Agnes Varda's 1991 tribute to her husband Jacques Demy (who died of AIDS about six months before this premiered at the Cannes Film Festival) combines dramatic sequences portraying his provincial childhood, documentary footage shot during his final days, and critical interpolations of scenes from his films. She interweaves these elements so fluidly that the movie suggests a single, continuous thought; the result is less a biopic than a reverie, centered on the young Demy's wonder at discovering cinema. The narrative scenes play out mainly in black and white, but Varda shifts to color at unexpected moments, illustrating how Demy used his imagination to transform everyday life into the stuff of fantasy.

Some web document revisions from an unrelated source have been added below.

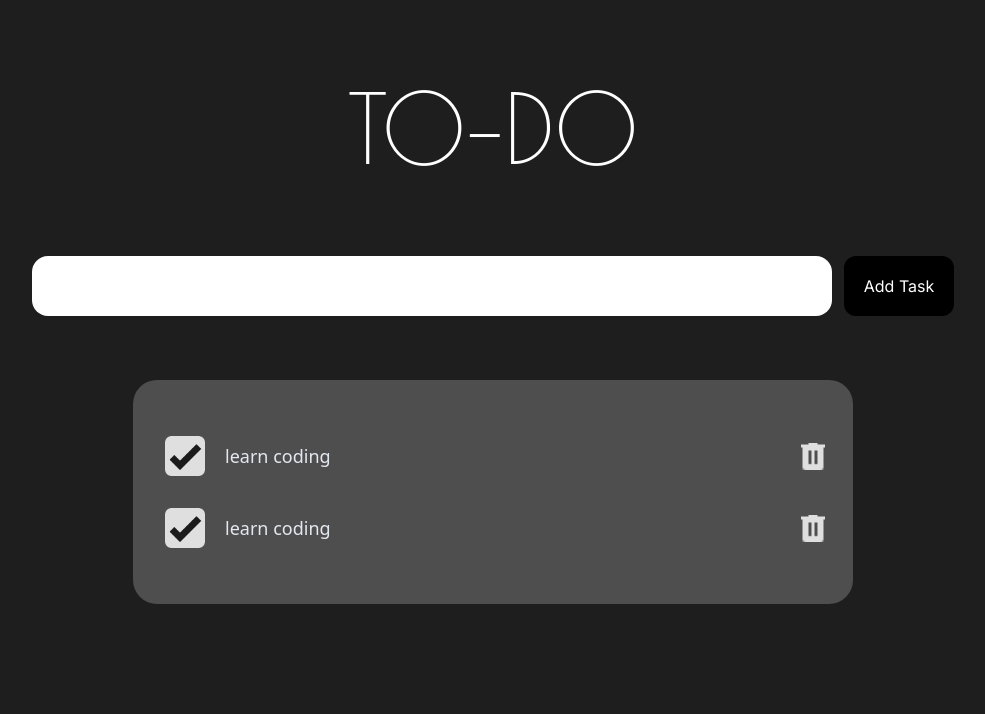
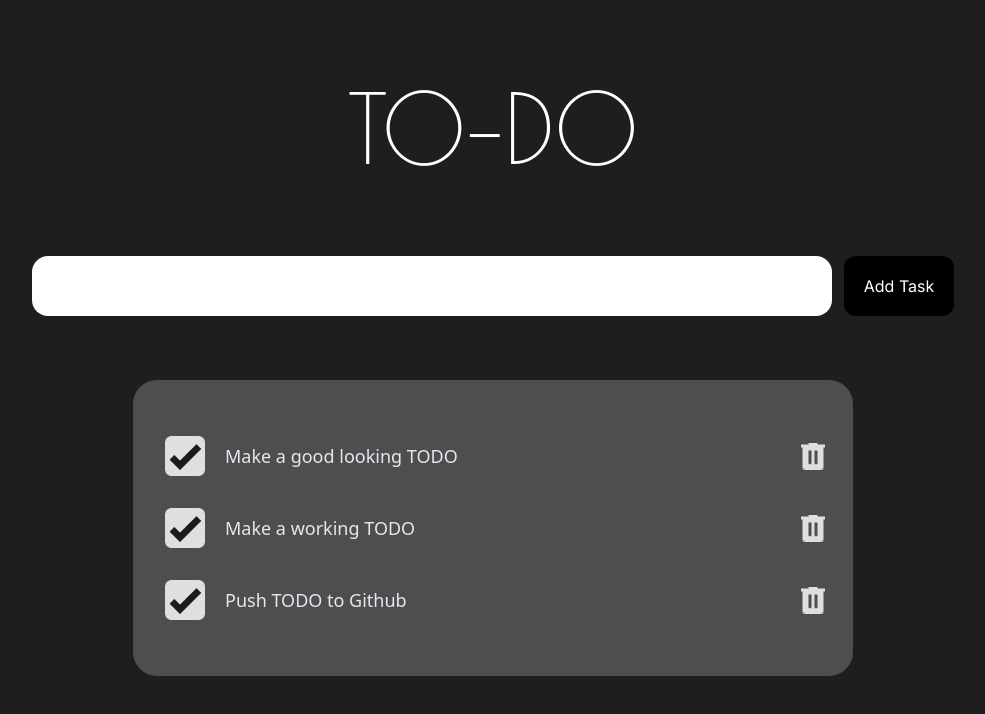
Before and after one commit to abbiebabu/TodoApp, a React (Vite) app: page / in a window 1280 px wide. Shown: the top 714 px of the page, without its empty margins (147-1132 px from the left). Built offline with nearby package versions, Linux system fonts and the light colour scheme; a web font is replaced by a local one.

Commit message:
made some changes

```diff
--- a/src/App.jsx
+++ b/src/App.jsx
@@ -15,8 +15,10 @@
         </div>
         {/* todo list */}
         <div className="my-16 mx-70 bg-[#4F4E4E] rounded-3xl py-6">
-          <TodoItems />
-          <TodoItems />
+          <TodoItems text={"Make a good looking TODO"} />
+          <TodoItems text={"Make a working TODO"} />
+          <TodoItems text={"Push TODO to Github"} />
+
         </div>
       </div>
     </>
--- a/src/components/TodoItems.jsx
+++ b/src/components/TodoItems.jsx
@@ -1,14 +1,13 @@
-import React from "react";
 import tick from "../assets/tick.png";
 import untick from "../assets/untick.png";
 import del from "../assets/del.png";
 
-export const TodoItems = (list) => {
+export const TodoItems = ({text}) => {
   return (
     <div className="flex ml-3 my-8 items-center px-5 ">
       <div className="flex flex-1 gap-5 items-center cursor-pointer ">
         <img className="h-10 w-10" src={tick} alt="" />
-        <p className="text-slate-200 text-[18px]">learn coding</p>
+        <p className="text-slate-200 text-[18px]">{text}</p>
       </div>
       <img src={del} alt="" className="w-6 cursor-pointer mx-2" />
     </div>
```
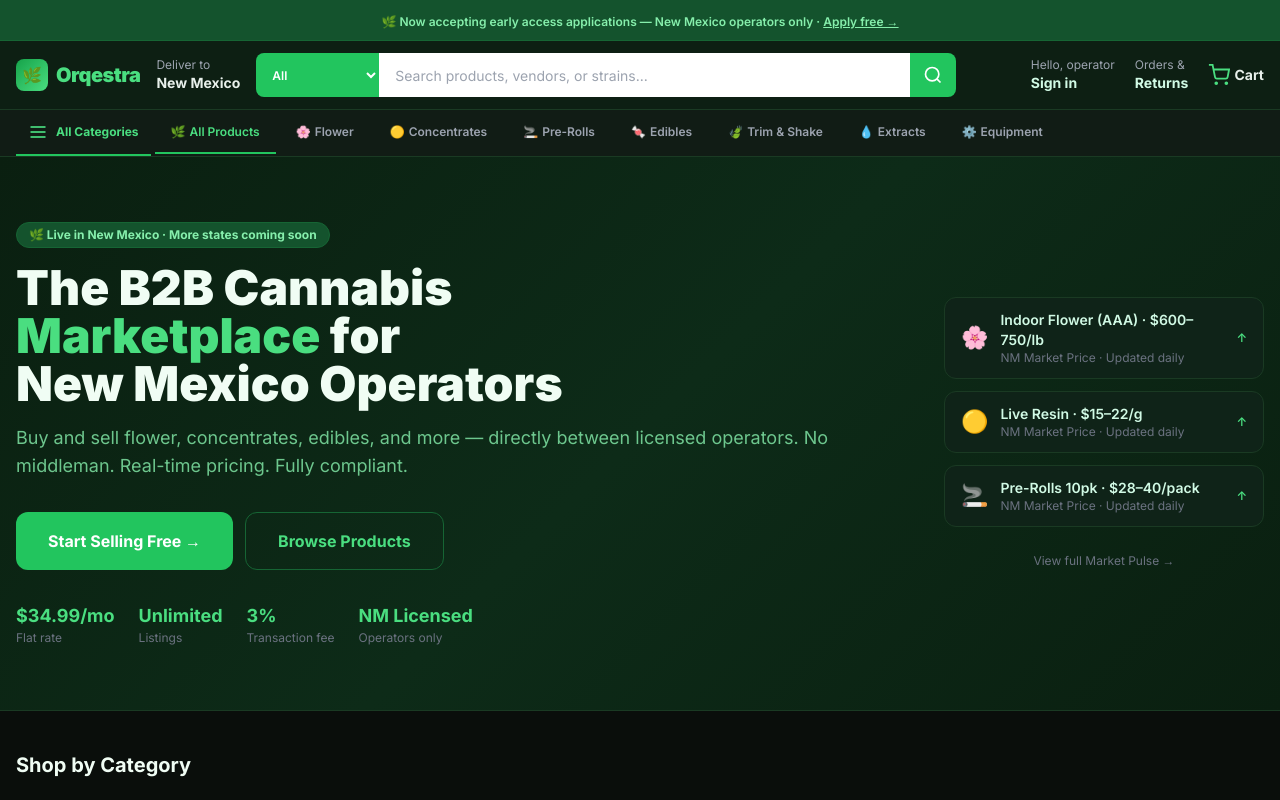
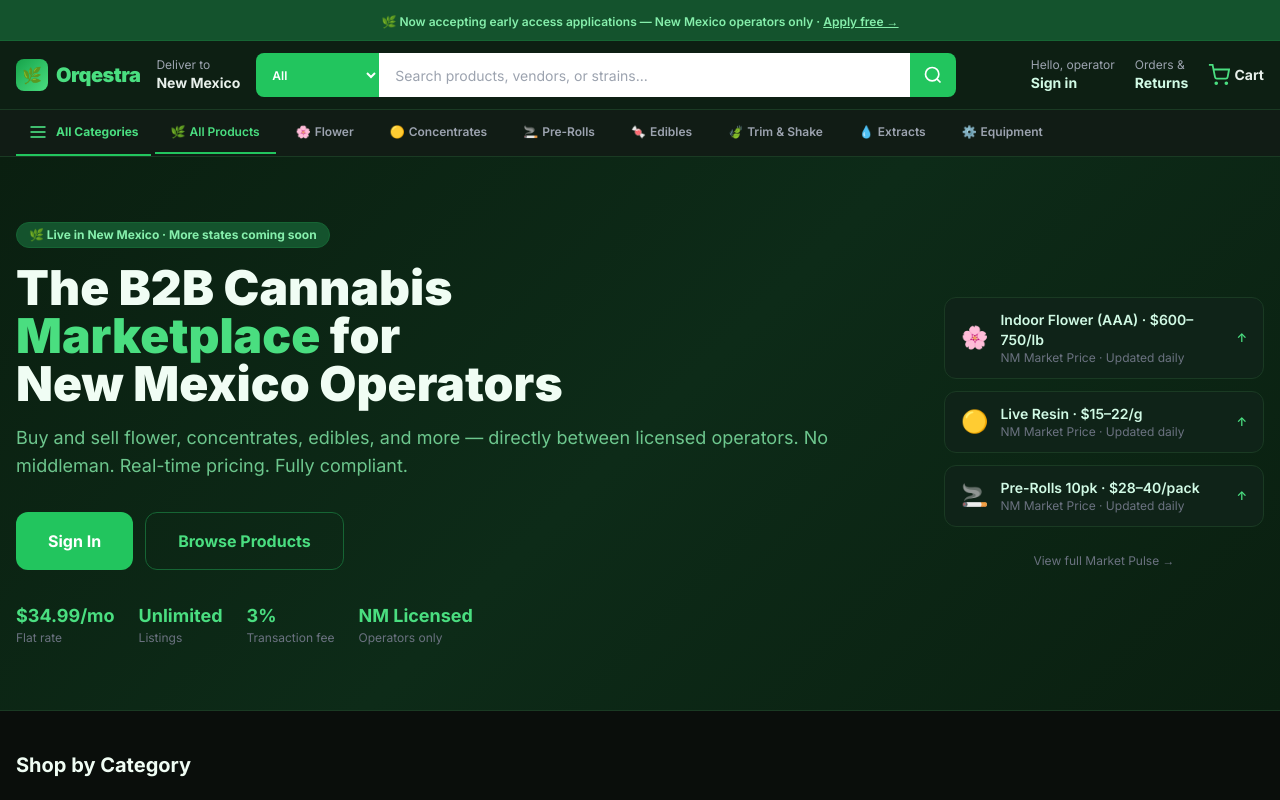
Before and after one commit to orqestraX/orqestra-app, a Next.js app: page / in a window 1280 px wide. Shown: the top 800 px of the page. Built offline with nearby package versions, Linux system fonts and the light colour scheme.

Commit message:
chore: rename CTA button from "Start Selling Free" to "Sign In"

```diff
--- a/app/page.tsx
+++ b/app/page.tsx
@@ -301,7 +301,7 @@
               <Link href="/onboarding"
                 className="inline-flex items-center gap-2 px-8 py-4 rounded-xl font-bold text-base transition-all"
                 style={{ background: '#22c55e', color: '#fff' }}>
-                Start Selling Free →
+                Sign In
               </Link>
               <Link href="#products"
                 className="inline-flex items-center gap-2 px-8 py-4 rounded-xl font-bold text-base transition-all"
```
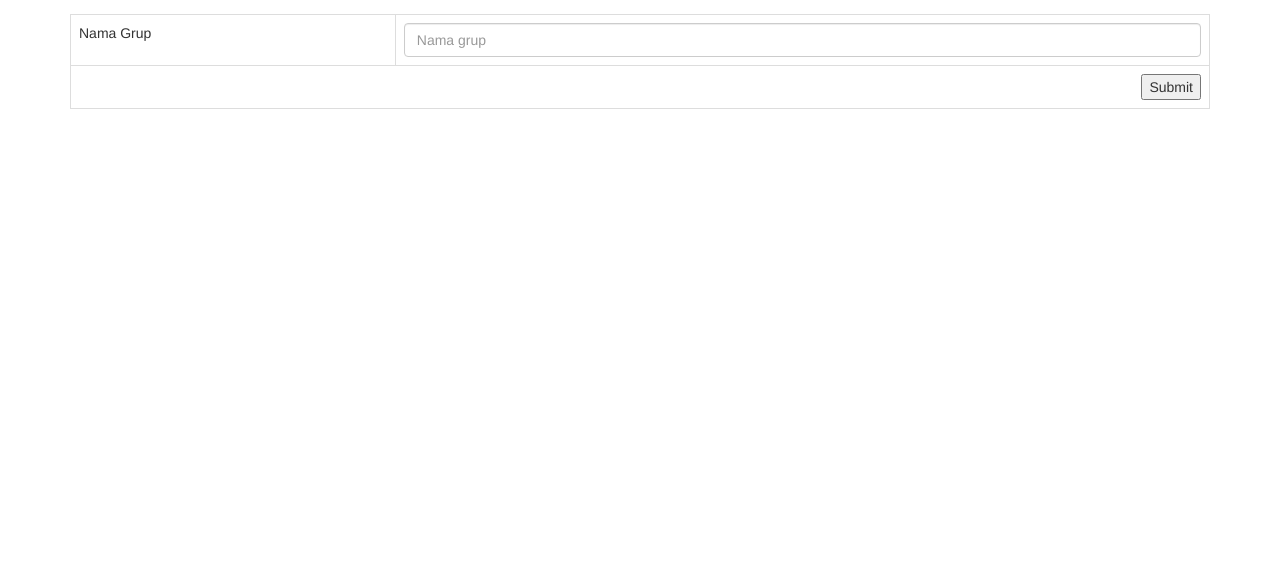
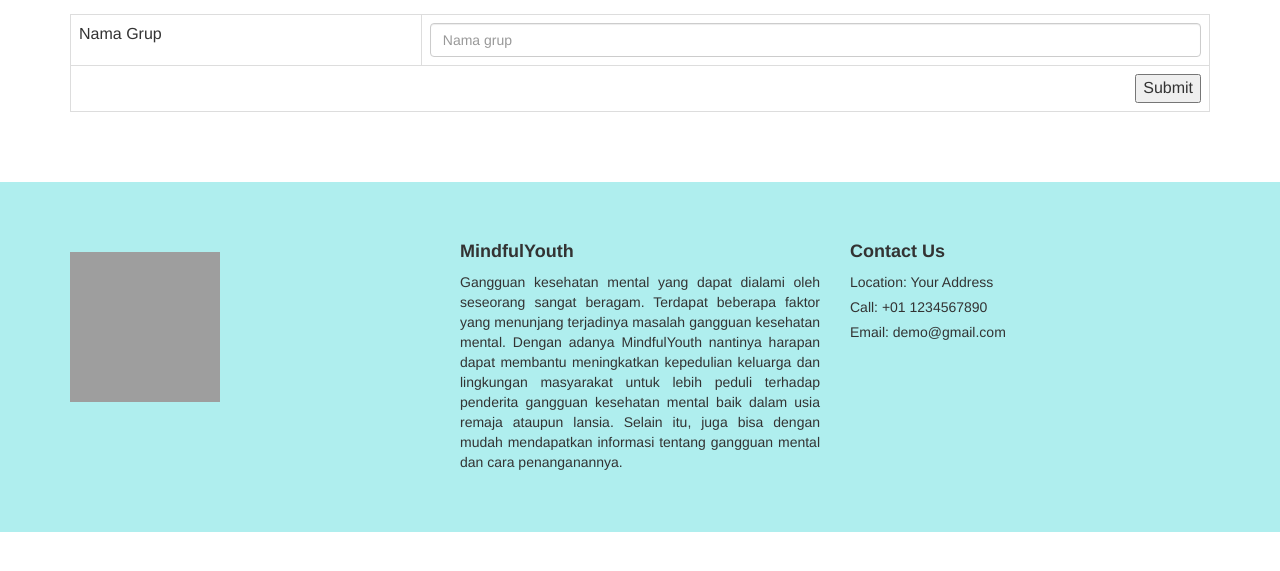
Before and after one commit to damueel69/MindfulYouth, a CodeIgniter app: page /database/index.php/group/add in a window 1280 px wide. Shown: the part 56-627 px from the top of the page. Run offline with CodeIgniter, Linux system fonts and the light colour scheme; data comes from the database, SQL or seed files in the repository; data that the repository does not hold is empty; grey boxes are pictures that could not be loaded.

Commit message:
main_template.php

```diff
--- a/application/views/template/main_template.php
+++ b/application/views/template/main_template.php
@@ -1,3 +1,21 @@
+<style>
+  .footer_section {
+    background-color: #AFEEEE;
+    color: #333;
+    padding: 50px 0;
+    margin-top: 50px;
+  }
+
+  .footer_section h4 {
+    color: #333;
+  }
+  .info_contact p {
+    margin-bottom: 5px;
+  }
+  .img-box {
+    margin-top: 20px;
+  }
+</style>
 <!DOCTYPE html>
 <html lang="en">
   <head>
@@ -9,7 +27,7 @@
     <meta name="author" content="">
     <link rel="icon" href="../../favicon.ico">
 
-    <title>Post Chat</title>
+    <title>MindfulYouth</title>
 
     <script type="text/javascript" src="<?php echo base_url() . 'assets/js/'; ?>jquery.min.js"></script>
 
@@ -172,7 +190,34 @@
     <div class="container theme-showcase" role="main">
       <?php echo $contents; ?>
     </div> <!-- /container -->
-
+    <footer class="footer_section">
+  <div class="container">
+    <div class="row align-items-center">
+      <div class="col-md-4">
+        <div class="img-box mt-3">
+          <img src="<?php echo base_url(); ?>assets/images/logo.jpg" alt="Your Image" height="150" width="150" />
+        </div>
+      </div>
+      <div class="col-md-4">
+      <h4><strong>MindfulYouth</strong></h4>
+        <p class="text-justify">
+          Gangguan kesehatan mental yang dapat dialami oleh seseorang sangat beragam. Terdapat beberapa faktor yang menunjang terjadinya masalah gangguan kesehatan mental.
+          Dengan adanya MindfulYouth nantinya harapan dapat membantu meningkatkan kepedulian
+          keluarga dan lingkungan masyarakat untuk lebih peduli terhadap penderita gangguan kesehatan mental baik dalam usia remaja ataupun lansia. Selain itu, juga bisa dengan mudah mendapatkan
+          informasi tentang gangguan mental dan cara penanganannya.
+        </p>
+      </div>
+      <div class="col-md-4">
+        <h4><strong>Contact Us</strong></h4>
+        <div class="info_contact">
+          <p><i class="fa fa-map-marker" aria-hidden="true"></i> Location: Your Address</p>
+          <p><i class="fa fa-phone" aria-hidden="true"></i> Call: +01 1234567890</p>
+          <p><i class="fa fa-envelope"></i> Email: demo@gmail.com</p>
+        </div>
+      </div>
+    </div>
+  </div>
+</footer>
 
     <!-- Bootstrap core JavaScript
     ================================================== -->
```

She doesn't let the latter upstage the former, however; her re-creations of French life during the Nazi occupation are precise and pointedly unsentimental. In French with subtitles.
By Ben Sachs